While it’s encouraging to hear these responses, I’m reminded of the message from our Ash Wednesday Service (which also addresses the definition of Lent).
Pastor Al’s Ash Wednesday Message
If you missed the message, you can listen to it by clicking here. It’s only 12 minutes and 27 seconds long. Do it. Here are a few quotes and paraphrases from it (also, read Matt 6:1-6, 16-21 for the context).
“Jesus tells us to be careful. Not about the dangers of the world, but the danger that lurks within. It’s tempting to seek the praise of others – to be good, to be right, or to be powerful. He isn’t warning us not to break the 10 commandments, he’s warning us to the temptation of doing good. Acts of charity, fasting, prayer – things we associate with the season of Lent; holy activities.”
I’m being warned about…charity, fasting, and prayer? If you read the passage in Matt 6 Jesus basically says not to do these things so others notice you doing them, thus praising you for your good work. Rather, do them in private and God will see your good works. Hmm, kinda makes blogging about what I’m doing for Lent look like a bad idea.
Don’t judge me.
The message continues, “Jesus wants to look beyond the actions, to the heart of the act.”
“Rather than to judge others, this is a time to do self-examination. Charity, fasting, prayer – a means to dive into our soul.
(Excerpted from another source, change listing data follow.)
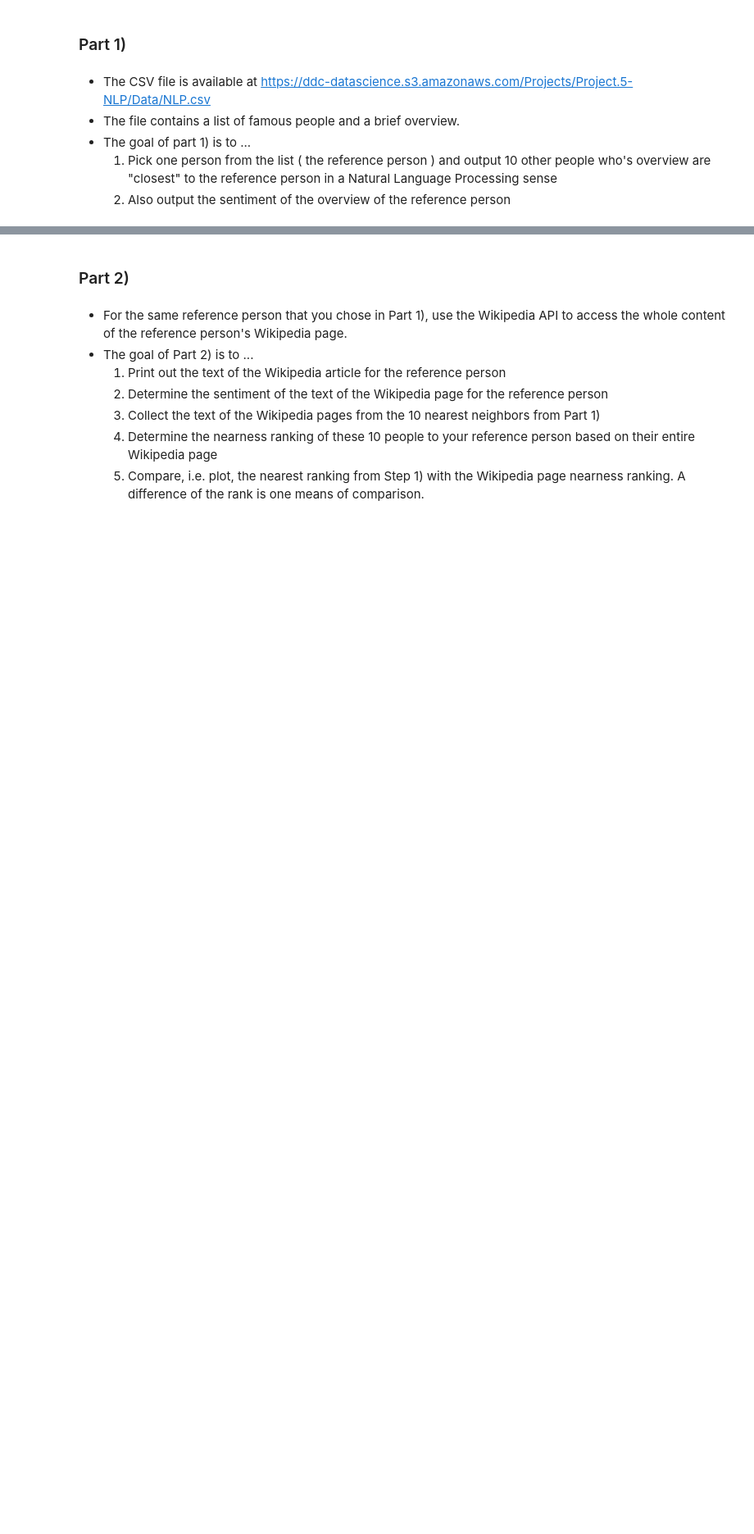
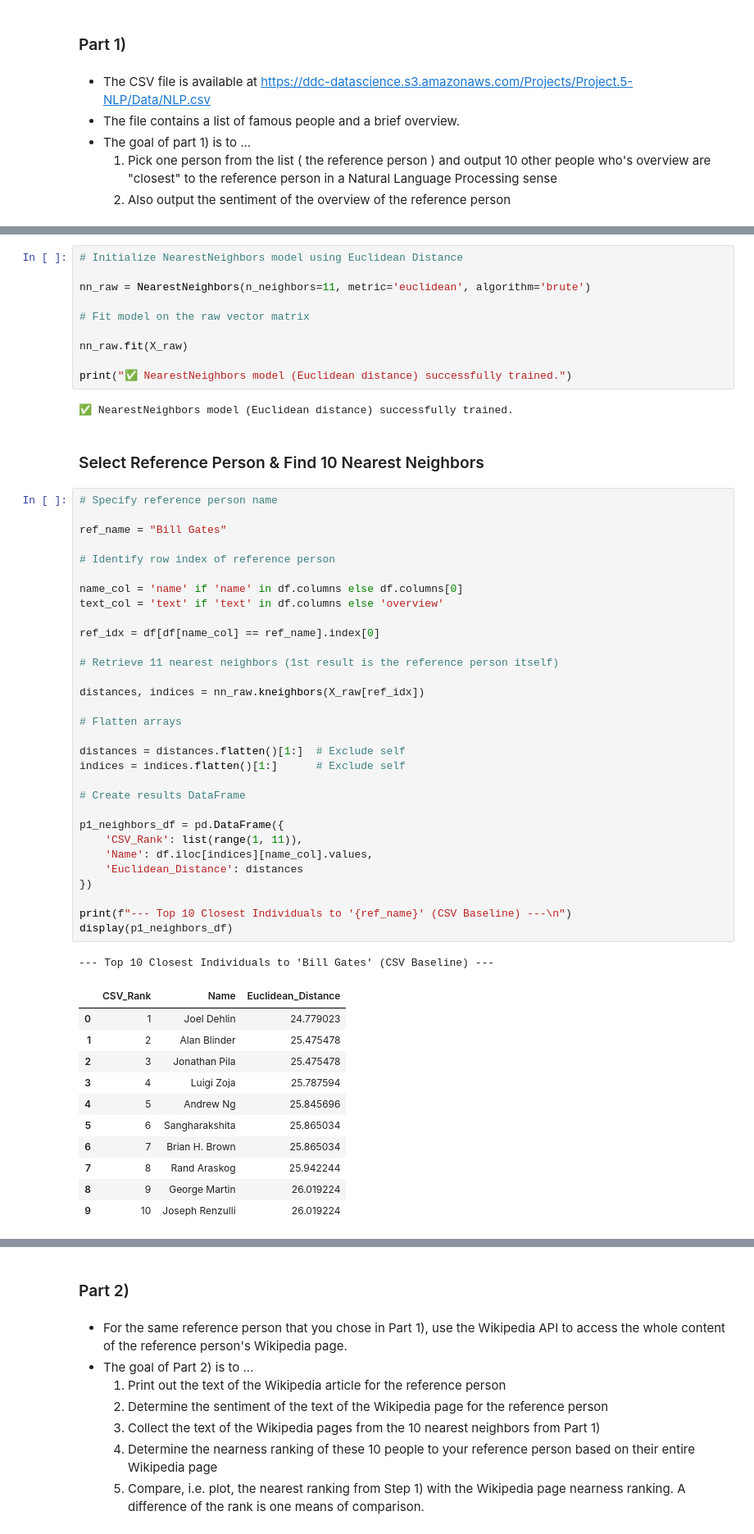
Before and after one commit to ikoghoddds-bit/Data-Science-Portfolio-C21, a Jupyter notebook: Projects/Project-5/NLP.Description.for.Students_Pass_Dirty.ipynb, the cells around one changed output, grey strips where cells are left out. Shown at 82% size. Drawn from its saved outputs; the diff is of its cells as text; blank space fills up the shorter version.

```diff
--- a/Projects/Project-5/NLP.Description.for.Students_Pass_Dirty.ipynb
+++ b/Projects/Project-5/NLP.Description.for.Students_Pass_Dirty.ipynb
@@ -16,0 +221,58 @@ on Wikipedia.
+# %%
+# Initialize NearestNeighbors model using Euclidean Distance
+
+nn_raw = NearestNeighbors(n_neighbors=11, metric='euclidean', algorithm='brute')
+
+# Fit model on the raw vector matrix
+
+nn_raw.fit(X_raw)
+
+print("✅ NearestNeighbors model (Euclidean distance) successfully trained.")
+# %% [output]
+✅ NearestNeighbors model (Euclidean distance) successfully trained.
+# %% [markdown]
+### Select Reference Person & Find 10 Nearest Neighbors
+# %%
+# Specify reference person name
+
+ref_name = "Bill Gates"
+
+# Identify row index of reference person
+
+name_col = 'name' if 'name' in df.columns else df.columns[0]
+text_col = 'text' if 'text' in df.columns else 'overview'
+
+ref_idx = df[df[name_col] == ref_name].index[0]
+
+# Retrieve 11 nearest neighbors (1st result is the reference person itself)
+
+distances, indices = nn_raw.kneighbors(X_raw[ref_idx])
+
+# Flatten arrays
+
+distances = distances.flatten()[1:]  # Exclude self
+indices = indices.flatten()[1:]      # Exclude self
+
+# Create results DataFrame
+
+p1_neighbors_df = pd.DataFrame({
+    'CSV_Rank': list(range(1, 11)),
+    'Name': df.iloc[indices][name_col].values,
+    'Euclidean_Distance': distances
+})
+
+print(f"--- Top 10 Closest Individuals to '{ref_name}' (CSV Baseline) ---\n")
+display(p1_neighbors_df)
+# %% [output]
+--- Top 10 Closest Individuals to 'Bill Gates' (CSV Baseline) ---
+|  | CSV_Rank | Name | Euclidean_Distance |
+| 0 | 1 | Joel Dehlin | 24.779023 |
+| 1 | 2 | Alan Blinder | 25.475478 |
+| 2 | 3 | Jonathan Pila | 25.475478 |
+| 3 | 4 | Luigi Zoja | 25.787594 |
+| 4 | 5 | Andrew Ng | 25.845696 |
+| 5 | 6 | Sangharakshita | 25.865034 |
+| 6 | 7 | Brian H. Brown | 25.865034 |
+| 7 | 8 | Rand Araskog | 25.942244 |
+| 8 | 9 | George Martin | 26.019224 |
+| 9 | 10 | Joseph Renzulli | 26.019224 |
```
Also changed, not shown: parts of 43 cells of this notebook.
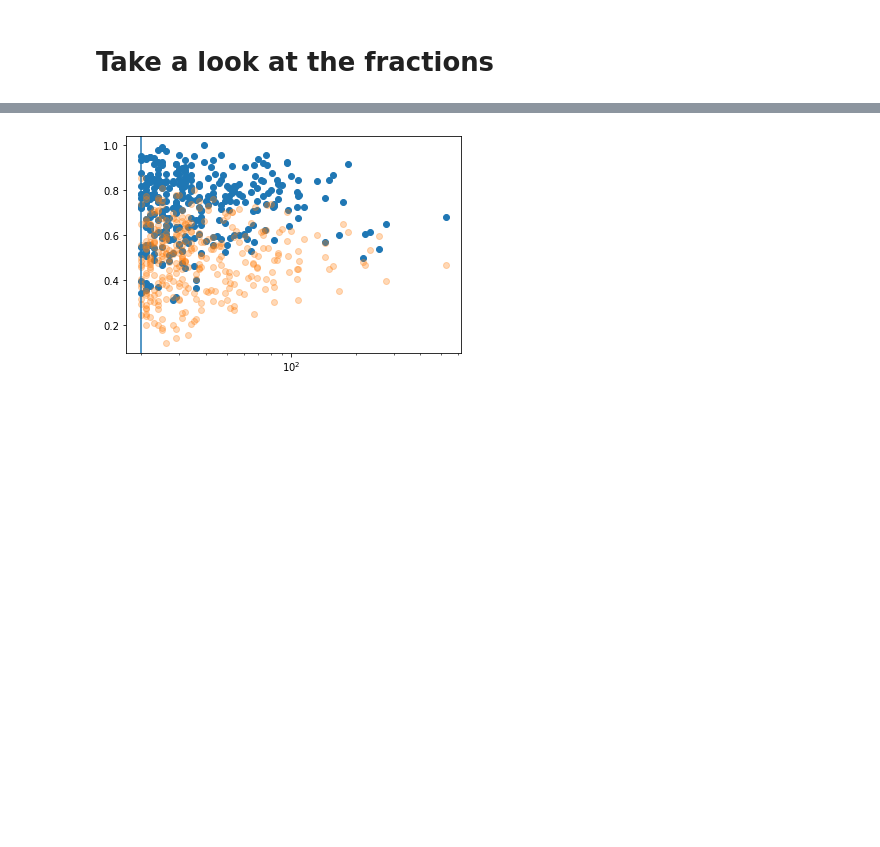
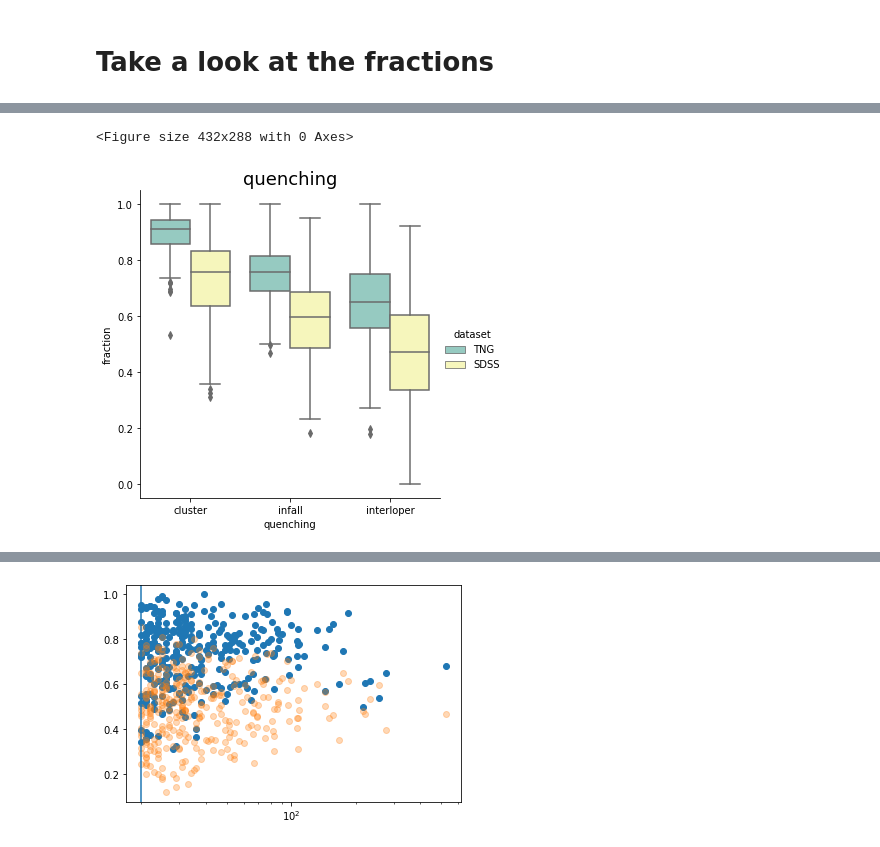
Before and after one commit to estevesjh/galaxyFormation, a Jupyter notebook: notebooks/plot_fractions.ipynb, the cells around one changed output, grey strips where cells are left out. Saved outputs shown, nothing was run; the diff lists cells and outputs as text; code cells hidden in the pictures; blank space fills up the shorter version.

```diff
--- a/notebooks/plot_fractions.ipynb
+++ b/notebooks/plot_fractions.ipynb
@@ -24,3 +24,4 @@ labels = labels_mpr+labels_bpt
 columnsA = ['fo_%s'%li for li in labels]
 # %%
 cat0 = at.read('../data/TNG300-1_GalEvol_z0p00_cluster_post_frac.csv')
+cat1 = at.read('../data/groupCatalog_Yang_deCarvalho2017_frac.csv')
@@ -115,0 +123,5 @@ def plot_enviroment(cat,mytpe):
+# %%
+plot_enviroment2(cat0,cat1,'quenching')
+# %% [output]
+<Figure size 432x288 with 0 Axes>
+[figure, added]
```
Also changed, not shown: parts of 15 cells of this notebook, 16 other files.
Push aside the things that distract us. We come a little bit closer to the heart of God.”
“Not out of duty or obligation, or to prove to others our faith. Jesus comes to us with compassion because he understands just how much we want others to see us doing good. And he offers us these words so that by engaging in these actions, we’ll come to know our soul and have a window into the heart of God. We’ll see the face of God in those who are with us in this journey.”
What does this all mean?
If Lent isn’t about certain actions, but rather about the heart, then how does giving up chocolate for Lent become more about my heart than the act? Or how does riding a bike instead of driving my car encourage me to dive into my soul? How does any of that help me grow close to the heart of God? Am I doing these things just to look good to others (“Dave, it’s awesome that you’re riding a bike to work”)? Am I doing them because I’m a Lutheran and it’s what I’m supposed to do during Lent? Or is it pushing aside the distractions, allowing me to honestly examine my soul? Do I really take time to do this in my life?
Sorry, just a lot of questions here. I’m still trying to figure out the answers.
More on that, soon.